Last week, I was sitting back on my couch flipping the channels when I came across the ESPN 30 for 30: The U, Part 2. It's the second part about the story of the Miami Hurricanes, one that begins after the program started going belly up from living on the edge as a bunch of renegades, and it details their rise back to prominence.
In 2000, Miami was back. Butch Davis survived the calls for his head on South Beach after he put together a roster of hard-working, ultra-talented football players. Surviving sanctions from an era that wasn't his, the Canes destroyed teams that season en route to the Big East championship.
Having lost only to #15 Washington back in September, Miami went on a tear, winning out in hopes of going to the national championship game in the eyes of the BCS computers. They destroyed Rutgers, 64-6, before beating #1-ranked Florida State at the Orange Bowl on Wide Right III, 27-24. They scored 40-plus points in their next three games, including a 41-21 win as the #3 team in the nation over second-ranked Virginia Tech. After beating Syracuse, 26-0, Miami needed to only close out Boston College with a statement win in order to get into the BCS Championship game, or so they thought.
BC entered that game on Thanksgiving weekend at 6-4 after having lost at Notre Dame Stadium the prior week, 28-16. The Eagles were a scrappy team, headed to a marquee middle tier bowl game but with the potential to make some noise against the Canes if they played their cards right. It was the start of the Tom O'Brien era as we came to know it - wins over Syracuse, Rutgers, and Temple with losses to Virginia Tech and West Virginia along with, shockingly, Pittsburgh.
The 2000 Canes were loaded to the gills with pro talent - Clinton Portis and Najeh Davenport were backup running backs to James Jackson. Ken Dorsey threw five touchdowns for every interception he tossed, and he had Santana Moss, Reggie Wayne, and a young Jeremy Shockey catching passes. Boston College, meanwhile, had Tim Hasselbeck handing off to William Green with Cedric Washington and Derrick Knight backing him up. Dedrick Dewalt led an unheralded receiving corps that utilized a number of players like Jamal Burke, Dujuan Daniels, and tight end Ryan Read.
BC had a chance, even though their defense stood suspect in certain areas (namely against the run). Then, the game kicked off.

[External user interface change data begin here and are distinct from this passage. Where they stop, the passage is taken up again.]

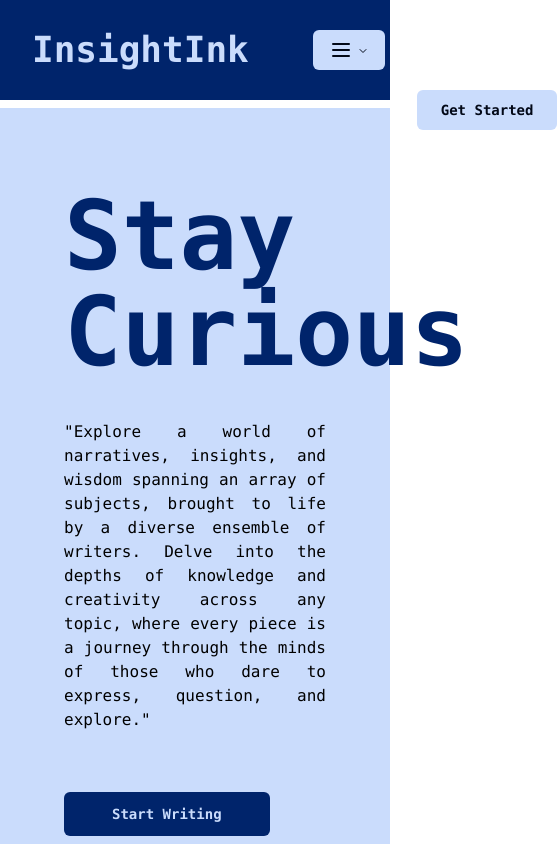
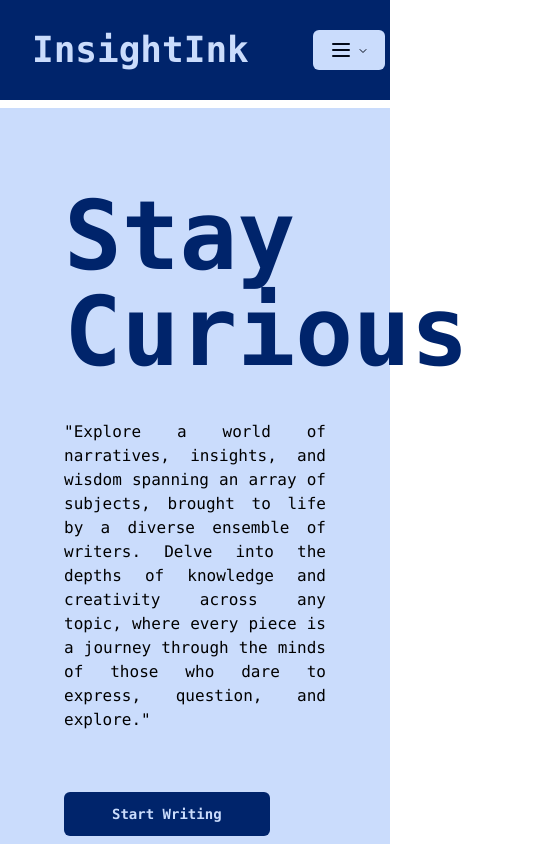
Before and after one commit to San-77x/Insight-Ink, a React (Vite) app: page / in a window 390 px wide. Shown: the top 844 px of the page, 557 px wide, since content can reach past the window. Built offline with nearby package versions, Linux system fonts and the light colour scheme; no server answers.

Commit message:
Update NavigationMenu styles for larger screens

```diff
--- a/src/components/Navbar.tsx
+++ b/src/components/Navbar.tsx
@@ -45,9 +45,9 @@ export function Navbar() {
             </NavigationMenu>
           </div>
           <div>
-            <NavigationMenu>
+            <NavigationMenu className="hidden sm:flex">
               <NavigationMenuList>
-                <NavigationMenuItem>
+                <NavigationMenuItem className="sm:space-x-2  md:space-x-3">
                   {/* <Link href="/docs" legacyBehavior passHref> */}
                   <NavigationMenuLink
                     className={` text-white font-mono font-semibold  ${navigationMenuTriggerStyle()}`}
```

Miami did unholy things to the Eagles down in the Orange Bowl, amassing just under 500 yards, including 244 via the rush. What was notable about the performance was that not a single Hurricane running back gained more than 66 yards, and they didn't score a touchdown on the ground. But Dorsey threw for five TD's with only 255 yards, including two to Moss and one apiece to Jackson, Wayne, and Shockey.
Hasselbeck, meanwhile, threw for only 120 yards and a pick, while Washington and Green did the bulk of the work via the ground. Washington fell just short of 100 yards, and Green picked up the only Eagle touchdown with 78 extra yards.
Miami 52. BC 6.
This was a bad day for the Eagles, but it was something that ultimately sent them packing to Hawaii for the Aloha Bowl, where they defeated Arizona State. It did set up a titan style matchup the next year, where BC, undaunted, nearly defeated the Hurricanes before Brian St. Pierre threw that interception I still haven't forgiven him for.
So while we take a trip back to a very, very bad day today, we remind ourselves that BC always rebounds and boy, was that Canes team good even though they got hosed out of the national title game by the computers.